A wrap of the biggest stories and best writing about the outdoors from New Zealand and around the world.
Boardwalk tracks on the Pouakai Crossing are set to be raised to combat damage to the fragile wetland vegetation.
The $750,000 project, due to start next year, will raise the height of 720m of boardwalk across Pouakai Tarns and 650m across the Ahukawakawa wetlands by half a metre, Stuff reports.
The construction is the next stage in the $13.4m Taranaki Crossing project.
DOC strategic project manager Carl Whittleston said resource consent to build the boardwalk had been granted.
“These works have been prioritised along with the Mangorei Track work as this is where we have had significant increase in usage in recent years, and we need to protect the environment from further impact,” he said.
“Lifting the boardwalk out of the wet ground will prevent damage to the wetland, and also prevents the spread of pest plants and keeps users’ feet dry.”
The boardwalk will be built over the top of the existing track, and public access will remain while construction takes place.
No work will be done during the weekends.
Cleaner honoured for spotless Hunua loos
The cleanliness of the Hunua Falls toilets has been acknowledged, thanks to a committed part-time cleaner, Auckland Council reports.

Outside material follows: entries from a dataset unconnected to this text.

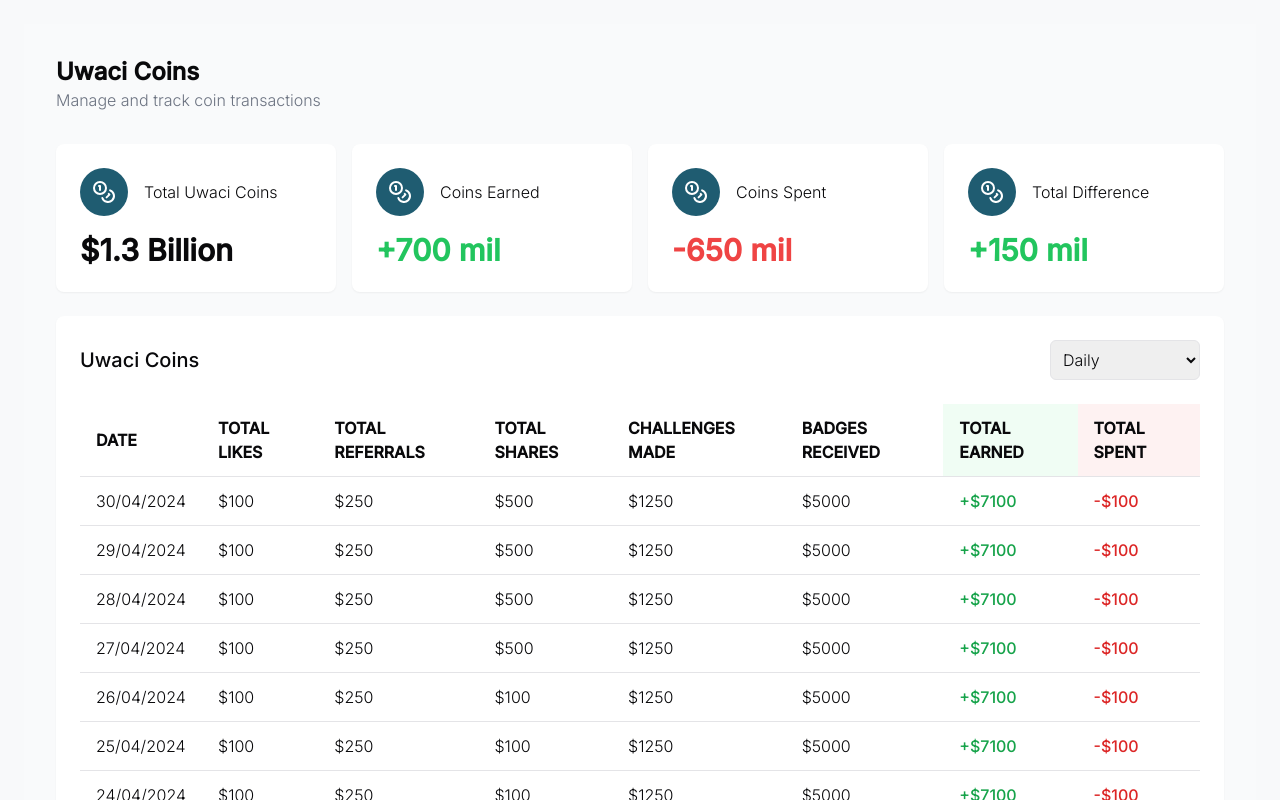
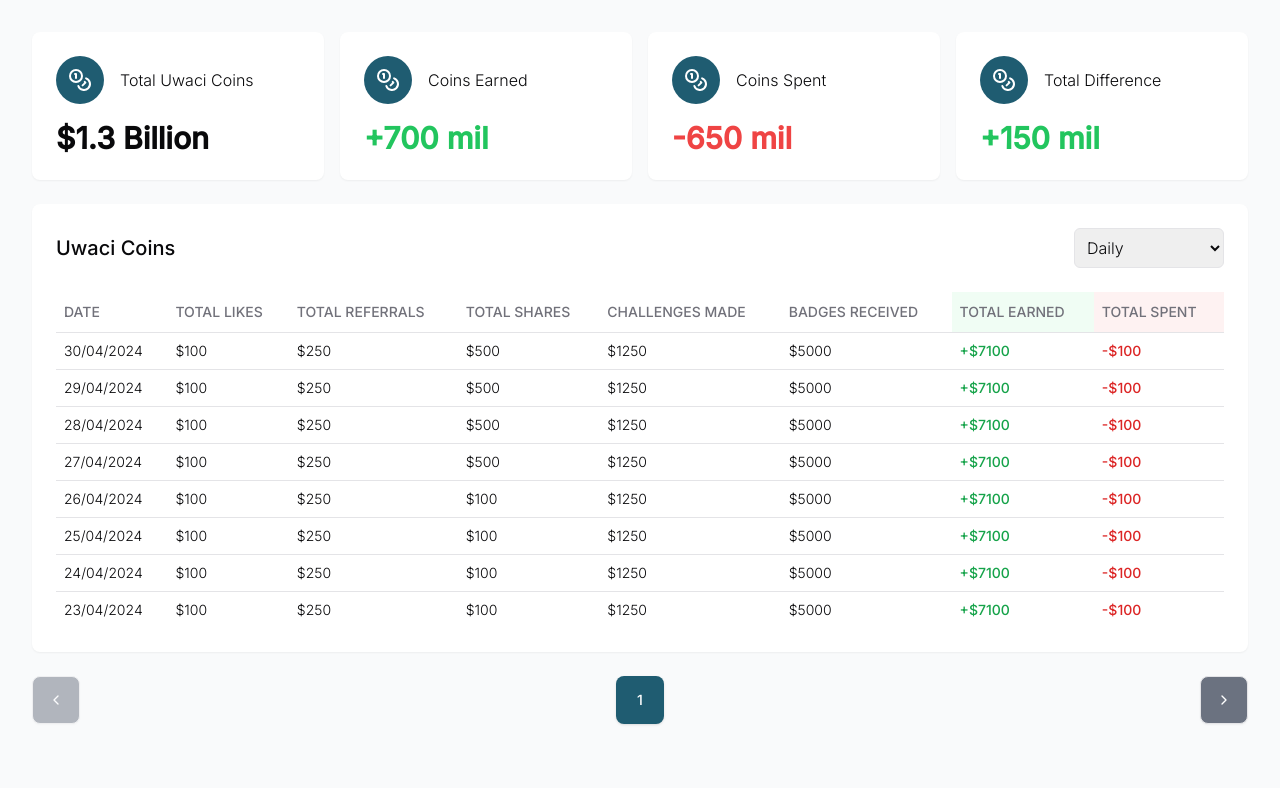
Before and after one commit to megatransactFront/challenz_dashboard, a Next.js app: page /dashboard/coins in a window 1280 px wide. Built offline with nearby package versions, Linux system fonts and the light colour scheme.

Commit message:
fix/update-table

```diff
--- a/src/app/dashboard/coins/page.tsx
+++ b/src/app/dashboard/coins/page.tsx
@@ -4,6 +4,15 @@
 import React, { useEffect, useState } from 'react';
 import { Coins, Loader2, ChevronLeft, ChevronRight } from 'lucide-react';
 import { Alert, AlertDescription } from "@/components/ui/alert";
+import { Button } from "@/components/ui/button";
+import {
+    Table,
+    TableBody,
+    TableCell,
+    TableHead,
+    TableHeader,
+    TableRow,
+} from "@/components/ui/table";
 import { CoinData } from '@/app/types/coins';
 
 export default function CoinsPage() {
@@ -117,78 +126,66 @@ export default function CoinsPage() {
                     </select>
                 </div>
 
-                <div className="overflow-x-auto">
-                    <table className="w-full">
-                        <thead>
-                            <tr className="border-b">
-                                <th className="py-3 px-4 text-left">DATE</th>
-                                <th className="py-3 px-4 text-left">TOTAL LIKES</th>
-                                <th className="py-3 px-4 text-left">TOTAL REFERRALS</th>
-                                <th className="py-3 px-4 text-left">TOTAL SHARES</th>
-                                <th className="py-3 px-4 text-left">CHALLENGES MADE</th>
-                                <th className="py-3 px-4 text-left">BADGES RECEIVED</th>
-                                <th className="py-3 px-4 text-left bg-green-50">TOTAL EARNED</th>
-                                <th className="py-3 px-4 text-left bg-red-50">TOTAL SPENT</th>
-                            </tr>
-                        </thead>
-                        <tbody>
+                <Table>
+                    <TableHeader>
+                        <TableRow>
+                            <TableHead>DATE</TableHead>
+                            <TableHead>TOTAL LIKES</TableHead>
+                            <TableHead>TOTAL REFERRALS</TableHead>
+                            <TableHead>TOTAL SHARES</TableHead>
+                            <TableHead>CHALLENGES MADE</TableHead>
+                            <TableHead>BADGES RECEIVED</TableHead>
+                            <TableHead className="bg-green-50">TOTAL EARNED</TableHead>
+                            <TableHead className="bg-red-50">TOTAL SPENT</TableHead>
+                        </TableRow>
+                    </TableHeader>
+                    <TableBody>
                         {coinData.transactions
                             .slice((currentPage - 1) * itemsPerPage, currentPage * itemsPerPage)
                             .map((transaction, index) => (
-                                    <tr key={index} className="border-b">
-                                        <td className="py-3 px-4">{transaction.date}</td>
-                                        <td className="py-3 px-4">${transaction.totalLikes}</td>
-                                        <td className="py-3 px-4">${transaction.totalReferrals}</td>
-                                        <td className="py-3 px-4">${transaction.totalShares}</td>
-                                        <td className="py-3 px-4">${transaction.challengesMade}</td>
-                                        <td className="py-3 px-4">${transaction.badgesReceived}</td>
-                                        <td className="py-3 px-4 text-green-600 font-medium">+${transaction.totalEarned}</td>
-                                        <td className="py-3 px-4 text-red-600 font-medium">-${transaction.totalSpent}</td>
-                                    </tr>
+                                <TableRow key={index}>
+                                    <TableCell>{transaction.date}</TableCell>
+                                    <TableCell>${transaction.totalLikes}</TableCell>
+                                    <TableCell>${transaction.totalReferrals}</TableCell>
+                                    <TableCell>${transaction.totalShares}</TableCell>
+                                    <TableCell>${transaction.challengesMade}</TableCell>
+                                    <TableCell>${transaction.badgesReceived}</TableCell>
+                                    <TableCell className="text-green-600 font-medium">+${transaction.totalEarned}</TableCell>
+                                    <TableCell className="text-red-600 font-medium">-${transaction.totalSpent}</TableCell>
+                                </TableRow>
                             ))}
-                        </tbody>
-                    </table>
+                    </TableBody>
+                </Table>
             </div>
 
             {/* Pagination */}
-                <div className="flex justify-between items-center mt-6">
-                    <button
-                        className="p-2 rounded-lg bg-gray-200 hover:bg-gray-300 disabled:opacity-50 disabled:cursor-not-allowed"
+            <div className="flex justify-between items-center mb-12">
+                <Button
+                    variant="outline"
+                    size="icon"
+                    className="w-12 h-12 rounded-lg bg-gray-500 hover:bg-gray-600 text-white"
                     onClick={() => setCurrentPage(prev => Math.max(prev - 1, 1))}
                     disabled={currentPage === 1}
                 >
-                        <ChevronLeft className="h-5 w-5" />
-                    </button>
-                    <div className="flex items-center gap-2">
-                        {Array.from({ length: Math.ceil(coinData.transactions.length / itemsPerPage) }, (_, i) => i + 1)
-                            .map(page => (
-                                <button
-                                    key={page}
-                                    className={`w-8 h-8 flex items-center justify-center rounded-lg ${currentPage === page
-                                        ? 'bg-[#1F5C71] text-white'
-                                        : 'bg-gray-200 hover:bg-gray-300'
-                                        }`}
-                                    onClick={() => setCurrentPage(page)}
+                    <ChevronLeft className="h-6 w-6" />
+                </Button>
+                <div className="flex items-center">
+                    <Button
+                        variant="default"
+                        className="w-12 h-12 rounded-lg bg-[#1F5C71] text-white"
                     >
-                                    {page}
-                                </button>
-                            ))}
+                        1
+                    </Button>
                 </div>
-                    <button
-                        className="p-2 rounded-lg bg-gray-200 hover:bg-gray-300 disabled:opacity-50 disabled:cursor-not-allowed"
+                <Button
+                    variant="outline"
+                    size="icon"
+                    className="w-12 h-12 rounded-lg bg-gray-500 hover:bg-gray-600 text-white"
                     onClick={() => setCurrentPage(prev => Math.min(prev + 1, Math.ceil(coinData.transactions.length / itemsPerPage)))}
                     disabled={currentPage === Math.ceil(coinData.transactions.length / itemsPerPage)}
                 >
-                        <ChevronRight className="h-5 w-5" />
-                    </button>
-                </div>
-            </div>
-
-            {/* Footer */}
-            <div className="flex justify-center mt-8">
-                <button className="px-6 py-3 bg-[#E05D5D] text-white rounded-lg uppercase font-medium">
-                    Prospering Together
-                </button>
+                    <ChevronRight className="h-6 w-6" />
+                </Button>
             </div>
         </div>
     );
--- a/src/app/dashboard/layout.tsx
+++ b/src/app/dashboard/layout.tsx
@@ -3,6 +3,7 @@
 
 import React from "react";
 import { usePathname } from "next/navigation";
+import { Button } from "@/components/ui/button";
 
 export default function DashboardLayout({
   children,
@@ -26,8 +27,8 @@ export default function DashboardLayout({
       description: "Monitor user engagement"
     },
     "/dashboard/coins": {
-      title: "Uwaci Coins",
-      description: "Manage and track coin transactions"
+      title: "",
+      description: ""
     }
   } as const;
 
@@ -40,12 +41,22 @@ export default function DashboardLayout({
     <div className="min-h-screen bg-gray-50">
       <div className="p-8">
         {/* Page Title and Description */}
-        <div className="mb-8">
-          <h1 className="text-2xl font-bold">{currentPageDetails.title}</h1>
-          <p className="text-gray-500">{currentPageDetails.description}</p>
-        </div>
+        {
+          currentPageDetails?.title === "" ? (<></>
+          ) : (
+            <div className="">
+              <h1 className="text-2xl font-bold">{currentPageDetails.title}</h1>
+              <p className="text-gray-500">{currentPageDetails.description}</p>
+            </div>
+          )}
+        {children}
+      </div>
 
-        {children}
+      {/* Footer */}
+      <div className="w-full flex justify-center items-center mt-8 bg-white min-h-[100px]">
+        <Button className=" px-6 py-3 bg-[#E45664] text-white rounded-lg uppercase font-medium">
+          Prospering Together
+        </Button>
       </div>
     </div>
   );
--- a/src/app/layout.tsx
+++ b/src/app/layout.tsx
@@ -44,7 +44,7 @@ export default function RootLayout({
             {showNavigation && <Sidebar />}
             <div className="flex-1 flex flex-col min-w-0">
               {showNavigation && <Navbar />}
-              <main className="flex-1 overflow-y-auto bg-[#F8F9FA] p-6">
+              <main className="flex-1 overflow-y-auto bg-[#F8F9FA]">
                 {children}
               </main>
             </div>
```
Lines whose indentation alone changed are shown as unchanged.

When Kathleen Clemens, 26, took it upon herself to clean up the area by her family’s Hunua Falls food cart, her family went the extra mile to help her get her first job working for Auckland Council to clean the toilets and surrounds.
Clemens, who has learning difficulties, has done such a good job, the toilets she cares for have been named Keep NZ Beautiful’s best loos 2020.
“She is an absolute role model who is dedicated to keeping the Hunua facilities clean so all visitors can enjoy the area,” Citycare contract manager Steve Paulson said.
“What’s more, she’s a truly awesome person to get to know. I hope people go out of their way to say hello to Kathleen, thank her and see this great location for themselves.”
Richmond Ranges tramper found
A 30-year-old tramper has been rescued after three nights lost in the Richmond Ranges.
The local man – identified only as Joseph – was last seen at Red Hills Hut on October 31, and was due out at Lake Chalice on November 4.
His relatives raised the alarm when he hadn’t appeared by the following day, NZ Herald reports.
“An eagle-eyed helicopter staff member spotted him six kilometres from his intended exit route in the Motueka River area – an area that is heavily gorged and bluffed,” police said.
“Cold and soaked, Joseph was badly blistered with cut hands from attempting to navigate his way out, but mostly uninjured and extremely lucky.”
Chatham Islands raking in Kiwi tourists
While much of New Zealand struggles to recoup tourism dollars, one hotspot is inundated with visitors.
CNN reports that the Chatham Islands, located 800km east of the South Island, have become ‘2020’s hottest getaway for Kiwis’.
Tourism season typically lasts from November to March, but all on-island accommodation is now booked until June 2021.
The spike happened quickly, the islands’ tourism manager Jackie Gurden said, though the visitors tend towards the older demographic.
“It’s a bit more expensive to get out here so you don’t get young people looking for a cheap holiday, and there are no beach resorts or anything.”
Gurden said visitors are advised to respect the ecosystem and small-town vibe of the islands.
“There is a resistance on the island to tourists coming into their space,” she said.
“Tourism is about coming and taking but we made sure there’s a way to give back.”
This includes companies giving $25 per traveller to the Chathams, which uses the money to pay for projects that benefit locals.
New drone tech for Tasman search and rescue
A new all-weather night capable drone has been trialled by Tasman police and search and rescue.
About 120 search and rescue volunteers gathered in St Arnaud for a multi-day search and rescue exercise, to try the new technology, Stuff reports.
The drone, which will be based in Nelson, has an infrared camera, which can be used at night to search for people
“It’s a highly successful piece of equipment for finding people with its infrared capabilities, we were really blown away by it. It is a great tool for us,” Tasman Police Search and Rescue officer Sergeant Malcolm York said.
York anticipates Kiwis with cabin fever will make for a busy summer period.
“It was a really poignant time for us to make sure we are good to go for the summer,” he said.
How to cut carbon emissions when traveling
As the ‘flight shaming’ movement gathers steam, Outside magazine has written an informative guide on carbon emissions, detailing when you should take a plane and when you shouldn’t.
The guide’s nine principles include flying direct, opting for bus transport, and carpooling – check out the full story here.